“Let there be God, let there be Sunday morning, let there be smiling Episcopalian ministers in shining white surplices…but let there not be these dark and draggling horrors on the nightside of the universe.”
These are the thoughts of Louis Creed, the protagonist in Stephen King’s novel Pet Sematary, as he carries the body of his dead son, Gage, through a densely forbidding forest in the middle of the night. His goal – to rebury the boy’s tiny frame in a forbidden burial ground so that he will live again. Along the way, he hears a sound. He suspects it to be the Wendigo, a large and lumbering creature of Native American legend described as turning men to cannibalism with a mere touch.
Even though the context suggests the main character’s fearfulness at the sound of this massive creature passing through the darkness, knocking down trees and coming within yards of discovering him, I wonder if Mr. King was actually doing what many authors do, that is secretively communicating a life experience. My guess is that King, sitting at his typewriter, just took a sip of the Glenfiddich 12-year-old.

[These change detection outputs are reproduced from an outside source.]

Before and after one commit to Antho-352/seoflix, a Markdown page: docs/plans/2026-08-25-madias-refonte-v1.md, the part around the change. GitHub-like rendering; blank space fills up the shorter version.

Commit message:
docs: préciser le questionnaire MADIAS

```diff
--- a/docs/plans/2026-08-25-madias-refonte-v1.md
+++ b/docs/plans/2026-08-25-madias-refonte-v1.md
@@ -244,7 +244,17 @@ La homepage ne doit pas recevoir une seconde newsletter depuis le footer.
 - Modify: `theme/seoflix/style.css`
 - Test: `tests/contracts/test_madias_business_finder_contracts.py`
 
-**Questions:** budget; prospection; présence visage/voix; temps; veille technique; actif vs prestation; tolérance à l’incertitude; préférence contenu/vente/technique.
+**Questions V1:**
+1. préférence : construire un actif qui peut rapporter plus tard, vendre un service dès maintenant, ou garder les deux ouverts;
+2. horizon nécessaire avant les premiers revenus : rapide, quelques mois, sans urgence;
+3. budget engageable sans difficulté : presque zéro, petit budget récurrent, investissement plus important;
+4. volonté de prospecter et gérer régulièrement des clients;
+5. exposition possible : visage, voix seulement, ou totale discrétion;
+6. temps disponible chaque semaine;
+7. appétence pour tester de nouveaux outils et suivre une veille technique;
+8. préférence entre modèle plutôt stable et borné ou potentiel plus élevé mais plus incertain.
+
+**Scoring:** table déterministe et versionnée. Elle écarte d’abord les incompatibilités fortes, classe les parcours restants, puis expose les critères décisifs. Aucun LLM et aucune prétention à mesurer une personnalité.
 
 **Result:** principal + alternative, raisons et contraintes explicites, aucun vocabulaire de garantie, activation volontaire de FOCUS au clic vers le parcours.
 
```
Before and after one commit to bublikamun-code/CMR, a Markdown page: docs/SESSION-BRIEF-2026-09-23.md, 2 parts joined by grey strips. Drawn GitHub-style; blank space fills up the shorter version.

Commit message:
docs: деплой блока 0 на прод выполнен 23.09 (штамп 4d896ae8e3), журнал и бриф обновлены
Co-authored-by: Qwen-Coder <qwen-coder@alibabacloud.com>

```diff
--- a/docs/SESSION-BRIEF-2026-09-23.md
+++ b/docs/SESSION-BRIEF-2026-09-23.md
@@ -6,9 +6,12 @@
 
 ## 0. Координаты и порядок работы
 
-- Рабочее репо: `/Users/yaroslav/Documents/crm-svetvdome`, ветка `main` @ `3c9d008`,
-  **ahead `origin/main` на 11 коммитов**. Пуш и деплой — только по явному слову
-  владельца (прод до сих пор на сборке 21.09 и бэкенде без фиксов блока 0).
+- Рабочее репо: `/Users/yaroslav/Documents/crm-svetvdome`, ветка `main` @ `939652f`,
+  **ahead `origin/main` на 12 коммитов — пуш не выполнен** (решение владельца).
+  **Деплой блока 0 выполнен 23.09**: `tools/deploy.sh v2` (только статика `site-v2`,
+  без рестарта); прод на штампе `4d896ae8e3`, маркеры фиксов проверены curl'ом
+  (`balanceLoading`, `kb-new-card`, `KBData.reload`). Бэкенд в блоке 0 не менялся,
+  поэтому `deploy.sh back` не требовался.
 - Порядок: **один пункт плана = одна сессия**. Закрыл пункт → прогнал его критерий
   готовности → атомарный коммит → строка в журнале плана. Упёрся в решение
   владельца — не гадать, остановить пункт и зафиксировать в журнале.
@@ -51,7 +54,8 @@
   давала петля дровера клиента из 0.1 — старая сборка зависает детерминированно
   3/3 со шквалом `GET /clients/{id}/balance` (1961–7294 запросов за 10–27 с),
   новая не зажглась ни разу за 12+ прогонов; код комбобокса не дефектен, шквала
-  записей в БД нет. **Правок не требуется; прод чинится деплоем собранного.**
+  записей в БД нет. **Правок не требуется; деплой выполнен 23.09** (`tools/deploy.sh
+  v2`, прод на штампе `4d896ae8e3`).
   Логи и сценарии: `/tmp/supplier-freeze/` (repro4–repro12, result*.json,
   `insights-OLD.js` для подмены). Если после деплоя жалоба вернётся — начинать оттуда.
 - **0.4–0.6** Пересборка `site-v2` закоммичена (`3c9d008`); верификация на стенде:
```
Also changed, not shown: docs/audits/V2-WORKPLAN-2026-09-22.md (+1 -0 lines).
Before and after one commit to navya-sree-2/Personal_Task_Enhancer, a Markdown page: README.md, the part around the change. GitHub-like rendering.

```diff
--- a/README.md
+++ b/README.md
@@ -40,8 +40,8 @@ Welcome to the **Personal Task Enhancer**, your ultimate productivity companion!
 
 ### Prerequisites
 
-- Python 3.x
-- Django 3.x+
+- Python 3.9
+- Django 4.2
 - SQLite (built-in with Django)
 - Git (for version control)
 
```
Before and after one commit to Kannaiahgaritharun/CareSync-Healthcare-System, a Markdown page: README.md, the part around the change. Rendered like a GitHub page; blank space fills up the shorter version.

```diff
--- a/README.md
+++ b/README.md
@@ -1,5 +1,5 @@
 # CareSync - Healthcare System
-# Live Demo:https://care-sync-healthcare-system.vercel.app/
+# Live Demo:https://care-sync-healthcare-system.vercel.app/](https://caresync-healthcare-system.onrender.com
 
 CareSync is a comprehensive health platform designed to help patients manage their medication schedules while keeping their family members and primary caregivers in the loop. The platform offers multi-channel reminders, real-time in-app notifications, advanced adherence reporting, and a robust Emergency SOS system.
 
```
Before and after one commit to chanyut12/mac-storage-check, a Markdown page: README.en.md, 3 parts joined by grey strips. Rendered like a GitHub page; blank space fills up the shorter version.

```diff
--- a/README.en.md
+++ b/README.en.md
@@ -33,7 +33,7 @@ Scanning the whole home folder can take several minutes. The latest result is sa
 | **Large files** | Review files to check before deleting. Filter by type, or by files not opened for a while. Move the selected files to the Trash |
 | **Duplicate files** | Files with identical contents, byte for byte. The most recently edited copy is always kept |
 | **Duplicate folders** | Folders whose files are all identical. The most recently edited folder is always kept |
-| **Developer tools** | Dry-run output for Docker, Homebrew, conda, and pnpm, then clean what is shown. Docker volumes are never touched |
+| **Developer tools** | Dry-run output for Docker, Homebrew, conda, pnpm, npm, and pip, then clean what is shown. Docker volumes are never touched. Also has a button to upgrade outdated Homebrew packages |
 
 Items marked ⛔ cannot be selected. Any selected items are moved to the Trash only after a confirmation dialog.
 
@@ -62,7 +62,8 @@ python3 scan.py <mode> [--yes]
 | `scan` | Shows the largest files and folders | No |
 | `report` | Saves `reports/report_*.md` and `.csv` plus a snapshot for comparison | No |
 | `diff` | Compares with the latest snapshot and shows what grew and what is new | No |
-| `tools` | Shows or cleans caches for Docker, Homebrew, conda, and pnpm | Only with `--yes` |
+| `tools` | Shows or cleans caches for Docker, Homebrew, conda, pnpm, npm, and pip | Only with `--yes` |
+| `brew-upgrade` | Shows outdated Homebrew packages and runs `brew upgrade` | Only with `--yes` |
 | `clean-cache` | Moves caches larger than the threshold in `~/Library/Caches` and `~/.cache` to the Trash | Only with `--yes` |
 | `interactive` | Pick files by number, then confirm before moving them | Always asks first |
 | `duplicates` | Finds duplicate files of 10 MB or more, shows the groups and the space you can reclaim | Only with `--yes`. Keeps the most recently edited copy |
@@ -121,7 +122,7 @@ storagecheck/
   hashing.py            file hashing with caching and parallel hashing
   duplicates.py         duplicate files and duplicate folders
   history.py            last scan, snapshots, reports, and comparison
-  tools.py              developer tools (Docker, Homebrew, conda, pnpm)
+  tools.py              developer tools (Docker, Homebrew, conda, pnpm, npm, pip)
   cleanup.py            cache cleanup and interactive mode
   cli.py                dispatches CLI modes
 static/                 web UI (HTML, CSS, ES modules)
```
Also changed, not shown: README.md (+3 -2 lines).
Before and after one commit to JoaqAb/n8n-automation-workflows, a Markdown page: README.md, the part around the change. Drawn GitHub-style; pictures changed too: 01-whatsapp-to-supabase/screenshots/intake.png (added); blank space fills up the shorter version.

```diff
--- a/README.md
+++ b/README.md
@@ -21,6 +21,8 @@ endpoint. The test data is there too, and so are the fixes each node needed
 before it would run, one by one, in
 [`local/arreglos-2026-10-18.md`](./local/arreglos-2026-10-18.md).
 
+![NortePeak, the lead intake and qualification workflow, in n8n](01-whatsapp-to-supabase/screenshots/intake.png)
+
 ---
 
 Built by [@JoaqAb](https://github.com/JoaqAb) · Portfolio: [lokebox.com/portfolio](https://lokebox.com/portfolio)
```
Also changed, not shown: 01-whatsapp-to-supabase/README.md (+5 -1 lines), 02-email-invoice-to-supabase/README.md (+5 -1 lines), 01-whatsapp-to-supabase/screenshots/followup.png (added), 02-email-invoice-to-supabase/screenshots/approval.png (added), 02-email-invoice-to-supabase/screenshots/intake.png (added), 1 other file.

As one of the best-selling single malt Scotch whiskies on the planet, this large and lumbering edition has the ability to turn its consumers into whisky cannibals – or so I’ve heard it said.
Okay, maybe not like people who eat human flesh. Maybe more like people who prefer things like raw meat and prefer to lick the blood from the plate afterward because they like salty, sour things.
Honestly, I don’t know why this whisky is so popular. The nose is barely sweet, giving over a very subtle floriated perfume, and the palate is dry, dreadfully sour, and difficult to swallow – like you just bit the heads off of the flowers you were smelling in the nosing. I’m almost concerned that this whisky is nearly as bad as Scoresby, except for some reason, in comparison (and I can’t believe I’m about to say this) Scoresby should be commended. While Glenfiddich lives a deceitful marketing life, working diligently and successfully to fool the masses into thinking that their 12-year-old edition is worth $30, Scoresby so honestly accepts its stature as a $10 bottle of sewage. It’s nice to know that at least one of the bottom shelf catch-basin cat-gut whiskies has this kind of integrity.
And before I get distracted by other more colorful terms that come to mind after a sip of the Glenfiddich 12-year-old, I must describe the finish.
Salty, like blood. Also sour. Vinegary. Ungood. Is “ungood” a word? Well, it is now, thanks to Glenfiddich.
On second thought, it does matter. When you finally finish the bottle off, when it is dead and gone, whatever you do, don’t go up and past the Pet Sematary into the ancient burial ground looking to bury it in the ground that it might be reborn.
Some things need to stay dead. One of those things is the Glenfiddich 12-year-old edition.